I guess my future was all too predictable, as the only teachers I could look squarely in the eye at school were of the Art and English variety, Oh! and Biology but that’s because you got to draw cow’s hearts, frog’s giblets and stuff. I started illustrating in the 1980’s when it was hard to keep either your sleeves or your hair out of your work. Since then I’ve been lucky. I’ve worked for, I’ve lost count of how many, design and advertising agencies, as well as producing book jackets for numerous publishers. This has all been washed down with a gloriously giddy cocktail of magazine and newspaper titles, educational illustration and web imagery. I ran and worked in lovely mucky, paint splattered studios, full of art whiffs, spray, turps, paint, charcoal and, well, grubby artists. Now, when I think about it, I also can’t believe how many wonderful artists, art directors and designers I met over that time.
In around 2000 (I can’t bring myself to say early noughties) Wow! I went digital. Up until this moment I had painted most everything, which I loved. It has to be said, the learning curve was about as much fun as hitting yourself in the face with the sole of a golf shoe. But once I got going, well, a whole world opened up. Not only could I draw characters but I could animate them, make 3D models of them, have them talk, run, skip, BLOW THEM UP! So I joined a design agency for several thoroughly enjoyable years doing exactly that. This was far cry from what I was used to. Suddenly it was all clean chrome and the gentle hum of Macs, the only smell; coffee and whiteboard markers. This was the first time as a creative I had worked as a team and it was incredibly inspiring. It also gave me a significant insight into employing creatives and how to forge really strong and successful working relationships with both clients and artists. I suddenly knew what it was to be on the other end of the phone, what people actually wanted from me!
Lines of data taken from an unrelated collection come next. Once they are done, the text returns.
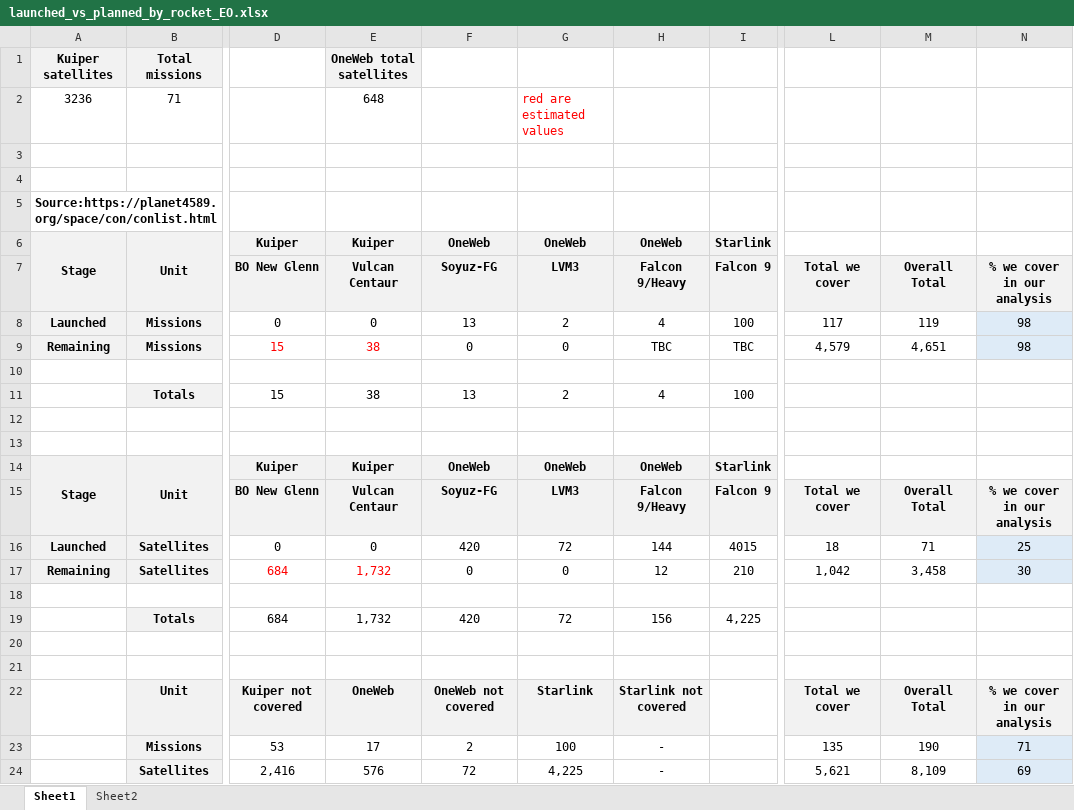
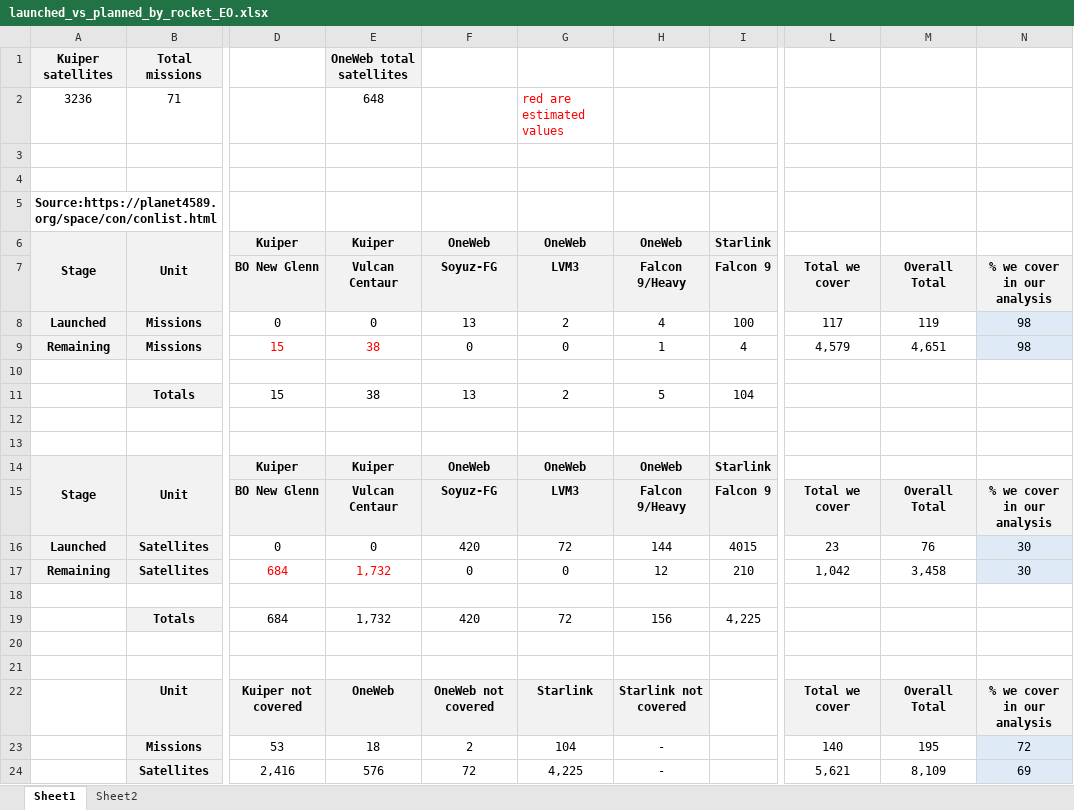
Before and after one commit to Bonface-Osoro/saleos, an Excel workbook: validation/launched_vs_planned_by_rocket_EO.xlsx, sheet Sheet1, drawn as a sheet; only a part is shown, gaps mark what is left out; values as stored, in another font and other column widths than the file's, no borders; the diff names each change by its address in the sheet, - before the commit and + after, or states it on an @@ line.

Commit message:
update table

```diff
--- a/validation/launched_vs_planned_by_rocket_EO.xlsx (sheet Sheet1)
+++ b/validation/launched_vs_planned_by_rocket_EO.xlsx (sheet Sheet1)
-H9: TBC
+H9: 1
-I9: TBC
+I9: 4
-H11: 4
+H11: 5
-I11: 100
+I11: 104
-L16: 18
+L16: 23
-M16: 71
+M16: 76
-N16: 25
+N16: 30
-E23: 17
+E23: 18
-G23: 100
+G23: 104
-L23: 135
+L23: 140
-M23: 190
+M23: 195
-N23: 71
+N23: 72
```
Also changed, not shown: validation/percentage_calculations.xlsx.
Curiously, over the years, I found myself more and more drawn to working on imagery for young children and teenagers. This, no doubt, has a lot to do with having children of my own, but also has a lot to do with rediscovering that sitting in a tree house, sucking your thumb and playing with Lego is pretty hard to beat. Yep! Latent regression. Never fight it.
So I left the agency world and threw myself a world of children’s illustration which in turn has led me to the door of Vicki and her team at Bright and a new and really exciting chapter.
These days I work from home in Sussex with my wife, son and cat Dillweed. I’m stuffed in my attic studio, away from the public gaze but with a cracking view of the Norman castle next door and a plate of biscuits in arms reach. I have a clean chrome section and a right royal bomb site of acrylics, watercolours and ink at the other end.
Just about right.